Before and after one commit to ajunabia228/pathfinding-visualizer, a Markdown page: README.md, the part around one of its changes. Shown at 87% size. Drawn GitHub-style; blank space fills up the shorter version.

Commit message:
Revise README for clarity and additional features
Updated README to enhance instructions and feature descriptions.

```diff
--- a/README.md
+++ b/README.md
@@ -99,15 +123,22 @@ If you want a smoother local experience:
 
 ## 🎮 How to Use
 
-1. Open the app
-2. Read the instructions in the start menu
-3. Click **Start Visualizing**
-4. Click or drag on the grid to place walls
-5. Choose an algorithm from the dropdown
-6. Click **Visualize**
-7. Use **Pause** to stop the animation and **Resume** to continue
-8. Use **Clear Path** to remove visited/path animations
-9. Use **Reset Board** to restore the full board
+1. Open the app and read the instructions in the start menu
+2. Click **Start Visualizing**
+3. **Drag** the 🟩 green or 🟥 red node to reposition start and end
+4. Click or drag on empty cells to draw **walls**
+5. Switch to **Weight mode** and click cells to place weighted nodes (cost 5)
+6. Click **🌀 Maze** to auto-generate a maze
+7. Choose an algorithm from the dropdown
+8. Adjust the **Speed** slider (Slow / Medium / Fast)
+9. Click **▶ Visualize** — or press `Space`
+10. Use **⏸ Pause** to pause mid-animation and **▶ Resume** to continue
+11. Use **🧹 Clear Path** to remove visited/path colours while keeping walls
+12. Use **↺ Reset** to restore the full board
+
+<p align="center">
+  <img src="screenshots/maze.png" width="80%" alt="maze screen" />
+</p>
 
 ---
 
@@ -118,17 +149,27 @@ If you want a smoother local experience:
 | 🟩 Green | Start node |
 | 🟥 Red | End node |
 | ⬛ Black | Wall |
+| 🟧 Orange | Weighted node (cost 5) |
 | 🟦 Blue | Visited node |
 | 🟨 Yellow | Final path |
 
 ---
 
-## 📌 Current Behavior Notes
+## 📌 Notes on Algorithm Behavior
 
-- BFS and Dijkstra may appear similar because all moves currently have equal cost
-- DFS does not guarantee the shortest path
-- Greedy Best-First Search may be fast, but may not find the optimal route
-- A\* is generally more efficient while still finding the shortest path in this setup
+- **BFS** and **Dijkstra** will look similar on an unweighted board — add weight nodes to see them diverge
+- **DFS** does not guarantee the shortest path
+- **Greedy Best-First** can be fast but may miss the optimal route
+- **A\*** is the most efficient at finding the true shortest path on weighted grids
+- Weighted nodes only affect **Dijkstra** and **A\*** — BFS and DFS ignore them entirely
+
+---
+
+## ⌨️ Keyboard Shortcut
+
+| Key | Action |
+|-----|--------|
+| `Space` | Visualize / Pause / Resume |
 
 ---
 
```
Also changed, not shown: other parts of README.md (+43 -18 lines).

========================

**Task directions:** Send back all of the material exactly as given.

**Answer box:**
Before and after one commit to ajunabia228/pathfinding-visualizer, a Markdown page: README.md, the part around one of its changes. Shown at 87% size. Drawn GitHub-style; blank space fills up the shorter version.

Commit message:
Revise README for clarity and additional features
Updated README to enhance instructions and feature descriptions.

```diff
--- a/README.md
+++ b/README.md
@@ -99,15 +123,22 @@ If you want a smoother local experience:
 
 ## 🎮 How to Use
 
-1. Open the app
-2. Read the instructions in the start menu
-3. Click **Start Visualizing**
-4. Click or drag on the grid to place walls
-5. Choose an algorithm from the dropdown
-6. Click **Visualize**
-7. Use **Pause** to stop the animation and **Resume** to continue
-8. Use **Clear Path** to remove visited/path animations
-9. Use **Reset Board** to restore the full board
+1. Open the app and read the instructions in the start menu
+2. Click **Start Visualizing**
+3. **Drag** the 🟩 green or 🟥 red node to reposition start and end
+4. Click or drag on empty cells to draw **walls**
+5. Switch to **Weight mode** and click cells to place weighted nodes (cost 5)
+6. Click **🌀 Maze** to auto-generate a maze
+7. Choose an algorithm from the dropdown
+8. Adjust the **Speed** slider (Slow / Medium / Fast)
+9. Click **▶ Visualize** — or press `Space`
+10. Use **⏸ Pause** to pause mid-animation and **▶ Resume** to continue
+11. Use **🧹 Clear Path** to remove visited/path colours while keeping walls
+12. Use **↺ Reset** to restore the full board
+
+<p align="center">
+  <img src="screenshots/maze.png" width="80%" alt="maze screen" />
+</p>
 
 ---
 
@@ -118,17 +149,27 @@ If you want a smoother local experience:
 | 🟩 Green | Start node |
 | 🟥 Red | End node |
 | ⬛ Black | Wall |
+| 🟧 Orange | Weighted node (cost 5) |
 | 🟦 Blue | Visited node |
 | 🟨 Yellow | Final path |
 
 ---
 
-## 📌 Current Behavior Notes
+## 📌 Notes on Algorithm Behavior
 
-- BFS and Dijkstra may appear similar because all moves currently have equal cost
-- DFS does not guarantee the shortest path
-- Greedy Best-First Search may be fast, but may not find the optimal route
-- A\* is generally more efficient while still finding the shortest path in this setup
+- **BFS** and **Dijkstra** will look similar on an unweighted board — add weight nodes to see them diverge
+- **DFS** does not guarantee the shortest path
+- **Greedy Best-First** can be fast but may miss the optimal route
+- **A\*** is the most efficient at finding the true shortest path on weighted grids
+- Weighted nodes only affect **Dijkstra** and **A\*** — BFS and DFS ignore them entirely
+
+---
+
+## ⌨️ Keyboard Shortcut
+
+| Key | Action |
+|-----|--------|
+| `Space` | Visualize / Pause / Resume |
 
 ---
 
```
Also changed, not shown: other parts of README.md (+43 -18 lines).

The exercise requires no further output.